# Exercise objective
Copying task for the records below: reproduce each one exactly and drop the pictures.

Stored items from a collection:
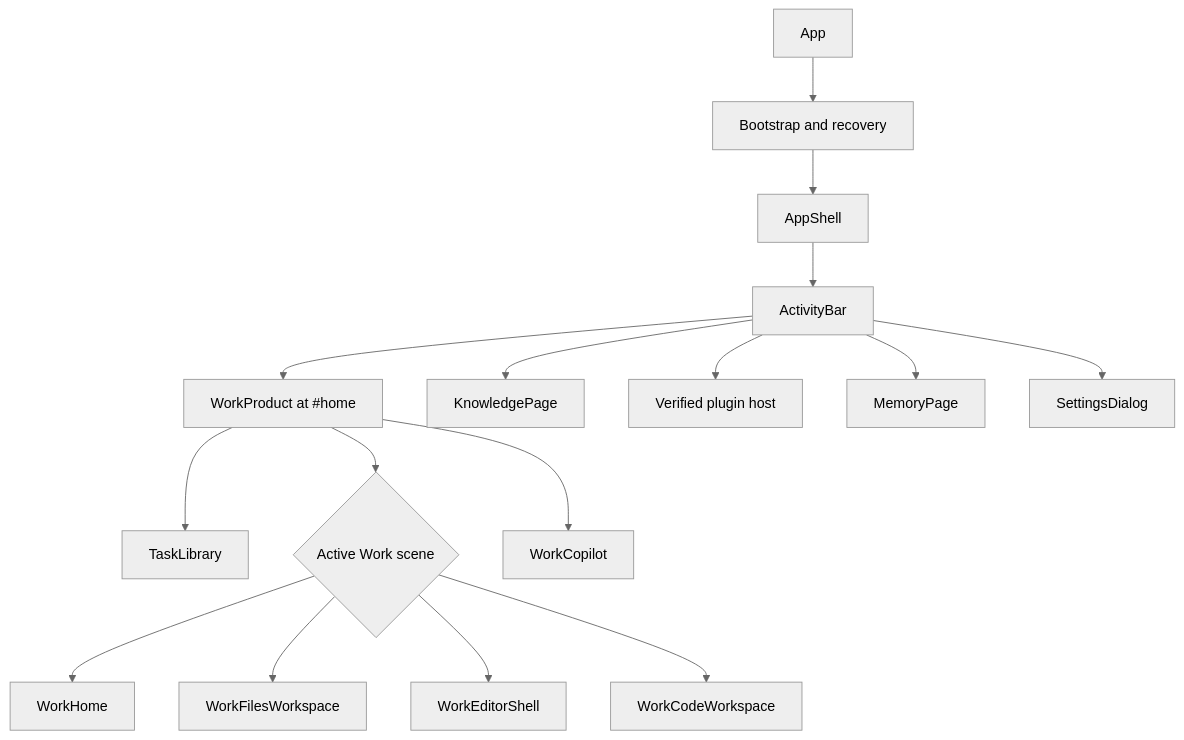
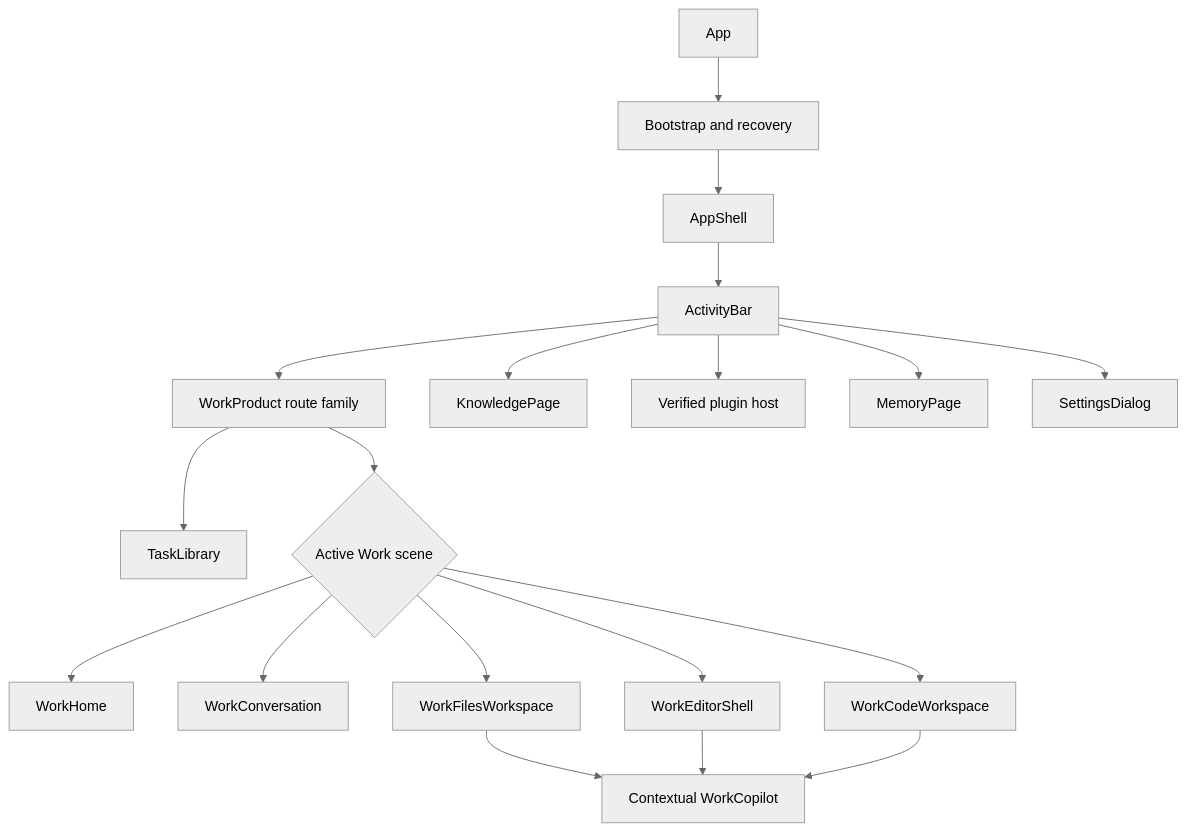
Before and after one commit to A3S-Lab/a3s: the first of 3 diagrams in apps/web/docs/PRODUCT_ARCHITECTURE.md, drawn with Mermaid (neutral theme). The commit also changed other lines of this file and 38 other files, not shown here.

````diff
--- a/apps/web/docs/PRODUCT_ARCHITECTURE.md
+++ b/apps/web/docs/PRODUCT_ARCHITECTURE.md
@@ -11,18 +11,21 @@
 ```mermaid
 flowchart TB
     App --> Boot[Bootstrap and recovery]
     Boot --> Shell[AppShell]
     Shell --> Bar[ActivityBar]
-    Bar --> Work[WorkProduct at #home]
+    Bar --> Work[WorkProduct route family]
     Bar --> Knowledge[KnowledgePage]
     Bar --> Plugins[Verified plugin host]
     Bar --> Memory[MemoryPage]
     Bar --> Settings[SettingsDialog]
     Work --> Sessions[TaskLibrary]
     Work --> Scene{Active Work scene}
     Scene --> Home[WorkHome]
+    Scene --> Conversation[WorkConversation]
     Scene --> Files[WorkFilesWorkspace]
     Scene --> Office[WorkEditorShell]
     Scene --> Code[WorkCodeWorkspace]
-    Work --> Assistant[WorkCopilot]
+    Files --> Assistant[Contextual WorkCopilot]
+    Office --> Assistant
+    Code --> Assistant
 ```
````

# Solved problem
Before and after one commit to A3S-Lab/a3s: the first of 3 diagrams in apps/web/docs/PRODUCT_ARCHITECTURE.md, drawn with Mermaid (neutral theme). The commit also changed other lines of this file and 38 other files, not shown here.

````diff
--- a/apps/web/docs/PRODUCT_ARCHITECTURE.md
+++ b/apps/web/docs/PRODUCT_ARCHITECTURE.md
@@ -11,18 +11,21 @@
 ```mermaid
 flowchart TB
     App --> Boot[Bootstrap and recovery]
     Boot --> Shell[AppShell]
     Shell --> Bar[ActivityBar]
-    Bar --> Work[WorkProduct at #home]
+    Bar --> Work[WorkProduct route family]
     Bar --> Knowledge[KnowledgePage]
     Bar --> Plugins[Verified plugin host]
     Bar --> Memory[MemoryPage]
     Bar --> Settings[SettingsDialog]
     Work --> Sessions[TaskLibrary]
     Work --> Scene{Active Work scene}
     Scene --> Home[WorkHome]
+    Scene --> Conversation[WorkConversation]
     Scene --> Files[WorkFilesWorkspace]
     Scene --> Office[WorkEditorShell]
     Scene --> Code[WorkCodeWorkspace]
-    Work --> Assistant[WorkCopilot]
+    Files --> Assistant[Contextual WorkCopilot]
+    Office --> Assistant
+    Code --> Assistant
 ```
````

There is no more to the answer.